Duplicate records are a challenge faced by all companies on various levels and lead to bad data.
As a success specialist, the first question I usually get from customers is, “How do I identify the existing duplicates in my system?” The second question is, “How do I clean up those existing duplicates that I’ve identified?”
These are valid questions, of course, but my reply to customers is, “Why don’t we first talk about why there are so many duplicates and how we can prevent them from being created in the first place?” Essentially, customers need to stop the floodgates so that when they do start cleaning up their existing duplicates, they will gain some ground. I’m a fan of patching the hole in the boat rather than bailing water and hoping I stay ahead of the flooding.
It’s not an exact science, of course, and it’s inevitable that some duplicates will get created and some housekeeping will need to be done around those duplicates, but let’s see if we can keep those to a minimum.
Being proactive in preventing duplicate records will pay off significantly and save you hours in cleanup efforts and lost productivity. If you are a new org, now is the time to put some preventative measures in place. If you are an established org, it’s not too late to start preventing duplicates. Every duplicate prevented is one less you will have to clean up later.
First, define matching rules for what you consider to be a duplicate record so your end users will be warned when creating a record that meets those matching criteria. This is the tricky part, of course. You have to be able to define the best indicator of a duplicate for your business. The good news is there are some default rules you can use to get started, and, as you monitor your results, you can create custom rules as needed. The key is to find a good starting point and measure effectiveness from there.
Second, create duplicate rules to dictate your end users’ experience. You can give users the discretion to assess the situation following an alert, but still allow them to proceed with creating the new record if they see fit — or you can block them definitively after an alert.
Be sure to let your end users know when you are rolling this feature out so they aren’t surprised by the alerts and know what steps to take when they do see alerts.
Let’s say you want your end users to see an alert when manually creating a potential duplicate, but you also want them to be able to ignore the alert if they determine it’s not truly a duplicate. You can do that.
Let’s also say you have another source of record creation — this could be another business unit or a third-party integration — where you would rather completely block the record from being created if the matching criteria are met. You can do that, too.
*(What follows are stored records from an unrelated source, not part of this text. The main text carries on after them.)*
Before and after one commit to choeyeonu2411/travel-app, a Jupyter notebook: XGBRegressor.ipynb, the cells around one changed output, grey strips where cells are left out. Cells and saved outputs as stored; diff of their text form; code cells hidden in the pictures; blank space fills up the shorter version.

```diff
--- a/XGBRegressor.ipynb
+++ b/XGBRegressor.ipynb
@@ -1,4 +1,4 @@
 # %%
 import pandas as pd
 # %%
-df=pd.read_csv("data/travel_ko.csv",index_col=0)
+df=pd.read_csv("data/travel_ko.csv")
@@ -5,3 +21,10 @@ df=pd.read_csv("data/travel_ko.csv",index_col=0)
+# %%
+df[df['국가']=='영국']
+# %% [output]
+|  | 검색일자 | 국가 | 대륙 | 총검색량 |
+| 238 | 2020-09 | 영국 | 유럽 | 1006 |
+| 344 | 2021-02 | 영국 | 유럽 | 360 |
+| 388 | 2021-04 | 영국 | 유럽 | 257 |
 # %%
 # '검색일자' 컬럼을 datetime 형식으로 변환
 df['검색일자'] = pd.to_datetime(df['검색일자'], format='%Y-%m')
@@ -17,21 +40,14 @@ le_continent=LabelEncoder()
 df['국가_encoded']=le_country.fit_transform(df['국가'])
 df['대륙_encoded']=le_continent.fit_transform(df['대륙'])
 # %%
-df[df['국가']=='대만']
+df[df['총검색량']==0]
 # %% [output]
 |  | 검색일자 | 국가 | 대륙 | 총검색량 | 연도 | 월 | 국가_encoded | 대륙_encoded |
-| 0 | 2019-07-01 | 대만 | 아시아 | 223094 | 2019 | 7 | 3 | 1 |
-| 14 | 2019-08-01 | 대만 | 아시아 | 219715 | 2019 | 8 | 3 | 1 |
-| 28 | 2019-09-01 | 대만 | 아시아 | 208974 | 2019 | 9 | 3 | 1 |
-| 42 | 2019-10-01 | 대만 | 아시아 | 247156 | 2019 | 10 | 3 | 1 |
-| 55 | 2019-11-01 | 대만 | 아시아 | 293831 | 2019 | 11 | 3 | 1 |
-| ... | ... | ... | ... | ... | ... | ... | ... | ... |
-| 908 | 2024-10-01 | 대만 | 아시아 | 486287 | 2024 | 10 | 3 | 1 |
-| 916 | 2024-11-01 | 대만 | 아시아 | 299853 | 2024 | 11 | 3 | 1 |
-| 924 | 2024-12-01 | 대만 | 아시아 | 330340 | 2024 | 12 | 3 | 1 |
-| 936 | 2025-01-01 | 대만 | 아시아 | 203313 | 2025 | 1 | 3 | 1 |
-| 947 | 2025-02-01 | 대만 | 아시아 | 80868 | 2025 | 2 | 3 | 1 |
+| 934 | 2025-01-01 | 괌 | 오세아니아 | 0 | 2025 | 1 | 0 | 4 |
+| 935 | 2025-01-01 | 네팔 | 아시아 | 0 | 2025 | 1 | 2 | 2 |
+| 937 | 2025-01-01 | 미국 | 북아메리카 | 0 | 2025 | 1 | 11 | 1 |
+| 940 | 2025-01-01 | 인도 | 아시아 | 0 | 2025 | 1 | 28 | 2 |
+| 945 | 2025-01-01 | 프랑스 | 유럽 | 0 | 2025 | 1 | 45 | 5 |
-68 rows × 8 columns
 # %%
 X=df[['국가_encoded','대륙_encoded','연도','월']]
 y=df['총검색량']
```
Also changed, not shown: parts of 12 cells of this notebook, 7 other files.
It is very simple to do this. All you have to do is use the “conditions” in the duplicate rules to apply the rules to each scenario. Profile and username are common conditions that are leveraged for this purpose.
You can use the duplicate record set object to report on how well your matching rules are identifying true duplicates or if they are catching a lot of “false positives.” Although some false positives are inevitable, too many of them showing up on these reports may indicate your matching rules could be refined to better identify duplicates.
The reports can also be an indicator for end user training needs. If alerts are being ignored and allowed into the system, they will show up on your report for review.
Data quality is our theme this April. Join us April 10 to hear from Ashley Garia, Director of Marketing for Encentiv Energy, on how they cleaned up their org. Register now.
Want to learn more about duplicate management and data quality from Christy? Join her on April 19 for our exclusive Accelerator Preview: Tips from our Duplicate Management Expert (with Demos). Register now.